Another study was conducted to examine the content validity of the DSM-IV Narcissistic Personality Disorder and Borderline Personality Disorder criteria sets. (Blias, Hilsenroth, Castlebury, 1997) Outpatients meeting DSM-IV criteria for a personlity disorders were independently rated on all of the BPD and NPD symptom criteria for the DSM-IV. Reliable data was obtained for both presence and absence of a Personality Disorders, and symptom criteria for BPD and NPD. A three factor theory for the criteria was used for this study. The three factors for NPD were three core features found by the researchers, in the criteria for this disorder: Grandiosity, lack of empathy, and need for admiration. The results of this study, in my opinion, provide strong support for the content validity of the NPD criteria set. The study was conducted three times with three different groups of patients and therapists. In each study the same criteria for NPD were used in analyisis and diagnosis. The researches felt that if they were able to prove the validity of the criteria for NPD in each study. Repeating a study in this way and receiving the same data each time, adds to the validity of each study. Therefore, the researchers, feel that the NPD criteria set adequately covers the essential or defining features of the disorder. This conclusion is in contrast to the study I mentioned previously, which concluded that the criteria were to narrowly focused on the grandiose criteria for this disorder.

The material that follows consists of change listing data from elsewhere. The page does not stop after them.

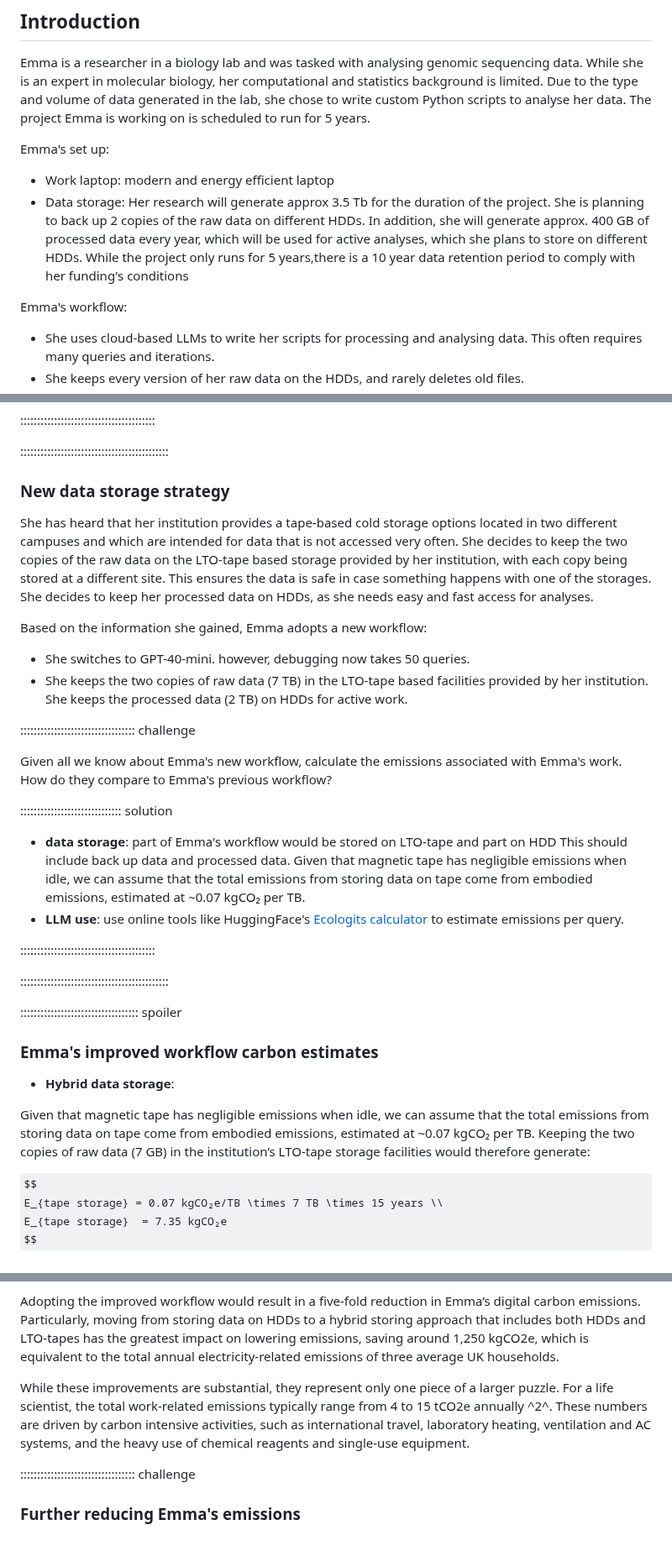
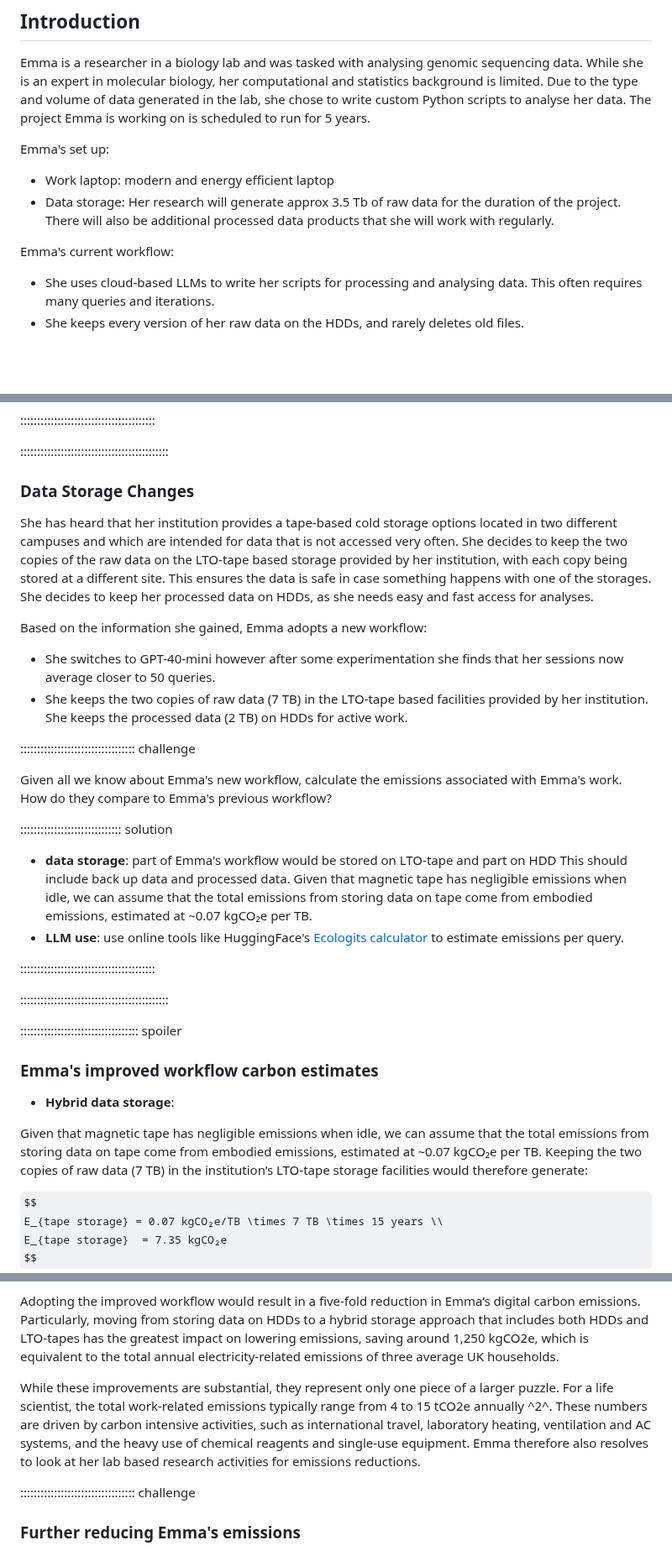
Before and after one commit to ImperialCollegeLondon/digital_research_sustainability_training, a Markdown page: episodes/05_case_study2.md, 3 parts joined by grey strips. Shown at 84% size. Rendered like a GitHub page; some formulas as TeX source; blank space fills up the shorter version.

```diff
--- a/episodes/05_case_study2.md
+++ b/episodes/05_case_study2.md
@@ -34,14 +34,11 @@ Emma is a researcher in a biology lab and was tasked with analysing genomic sequ
 Emma's set up:
 
 - Work laptop: modern and energy efficient laptop
-- Data storage: Her research will generate approx 3.5 Tb for the duration of the project.
-  She is planning to back up 2 copies of the raw data on different HDDs. In addition,
-  she will generate approx. 400 GB of processed data every year, which will be used for
-  active analyses, which she plans to store on different HDDs. While the project only
-  runs for 5 years,there is a 10 year data retention period to comply with her funding's
-  conditions
+- Data storage: Her research will generate approx 3.5 Tb of raw data for the duration of
+  the project. There will also be additional processed data products that she will work
+  with regularly.
 
-Emma's workflow:
+Emma's current workflow:
 
 - She uses cloud-based LLMs to write her scripts for processing and analysing data.
 This often requires many queries and iterations.
@@ -244,20 +238,21 @@ model.
 
 ::::::::::::::::::::::::::::::::::::::::::::
 
-### New data storage strategy
+### Data Storage Changes
 
-She has heard that her institution provides a tape-based cold storage options located
- in two different campuses and which are intended for data that is not accessed very often.
- She decides to keep the two copies of the raw data on the LTO-tape based storage
- provided by her institution, with each copy being stored at a different site. This
- ensures the data is safe in case something happens with one of the storages. She decides
- to keep her processed data on HDDs, as she needs easy and fast access for analyses.
+She has heard that her institution provides a tape-based cold storage options located in
+two different campuses and which are intended for data that is not accessed very often.
+She decides to keep the two copies of the raw data on the LTO-tape based storage
+provided by her institution, with each copy being stored at a different site. This
+ensures the data is safe in case something happens with one of the storages. She decides
+to keep her processed data on HDDs, as she needs easy and fast access for analyses.
 
 Based on the information she gained, Emma adopts a new workflow:
 
-- She switches to GPT-40-mini. however, debugging now takes 50 queries.
+- She switches to GPT-40-mini however after some experimentation she finds that her
+  sessions now average closer to 50 queries.
 - She keeps the two copies of raw data (7 TB) in the LTO-tape based facilities provided
- by her institution. She keeps the processed data (2 TB) on HDDs for active work.
+  by her institution. She keeps the processed data (2 TB) on HDDs for active work.
 
 :::::::::::::::::::::::::::::::::: challenge
 
@@ -270,7 +265,7 @@ work. How do they compare to Emma's previous workflow?
 This should include back up data and processed data.
 Given that magnetic tape has negligible emissions when idle, we can assume that the
  total emissions from storing data on tape come from embodied emissions, estimated at
- ~0.07 kgCO₂ per TB.
+ ~0.07 kgCO₂e per TB.
 - **LLM use**: use online tools like HuggingFace's [Ecologits calculator](https://huggingface.co/spaces/genai-impact/ecologits-calculator)
 to estimate emissions per query.
 
@@ -286,7 +281,7 @@ to estimate emissions per query.
 
 Given that magnetic tape has negligible emissions when idle, we can assume that the
 total emissions from storing data on tape come from embodied emissions, estimated at
-~0.07 kgCO₂ per TB. Keeping the two copies of raw data (7 GB) in the institution’s
+~0.07 kgCO₂e per TB. Keeping the two copies of raw data (7 TB) in the institution’s
   LTO‑tape storage facilities would therefore generate:
 
 $$
@@ -330,15 +328,16 @@ A comparison of the emissions associated with both scenarios can be found below:
 
 Adopting the improved workflow would result in a five-fold reduction in Emma’s digital
-carbon emissions.  Particularly, moving from storing data on HDDs to a hybrid storing
-approach that includes both HDDs and LTO-tapes has the greatest impact on lowering emissions,
-saving around 1,250 kgCO2e, which is equivalent to the total annual electricity-related
-emissions of three average UK households.
+carbon emissions. Particularly, moving from storing data on HDDs to a hybrid storage
+approach that includes both HDDs and LTO-tapes has the greatest impact on lowering
+emissions, saving around 1,250 kgCO2e, which is equivalent to the total annual
+electricity-related emissions of three average UK households.
 
 While these improvements are substantial, they represent only one piece of a larger
-puzzle. For a life scientist, the total work-related emissions typically range from
-4 to 15 tCO2e annually ^2^. These numbers are driven by carbon intensive activities,
- such as international travel, laboratory heating, ventilation and AC systems,
- and the heavy use of chemical reagents and single-use equipment.
+puzzle. For a life scientist, the total work-related emissions typically range from 4 to
+15 tCO2e annually ^2^. These numbers are driven by carbon intensive activities, such as
+international travel, laboratory heating, ventilation and AC systems, and the heavy use
+of chemical reagents and single-use equipment. Emma therefore also resolves to look at
+her lab based research activities for emissions reductions.
 
 :::::::::::::::::::::::::::::::::: challenge
 
```
Also changed, not shown: other parts of episodes/05_case_study2.md (+51 -51 lines), episodes/fig/case_study3_outcomes.png (added).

Narcissism has been in the DSM for over 30 years. The projected release of the revised DSM-V is May 2013. On the DSM-V website (http://www.dsm5.org) it doesn’t specifically state whether Narcissistic Personality Disorder will be removed from the DSM-V or not. Other Psychology websites say that Narcissistic Personality Disorder will remain in the DSM-V (Grohol, 2012). It seems as though opinions for the validity of NPD criteria vary, but each of the studies I examined mentioned the need for more research to better determine the effects it has on health and the most relevant and complete criteria. I am in accordance with this assessment. Whether or not the criteria are considered adequate, the impact that NPD has on health, therapists, psychologists, and patients diagnosed with NPD, is profound. From health concerns to diagnosis, this personality disorder is often un-diagnosed, under researched, and in need of a more complete understanding.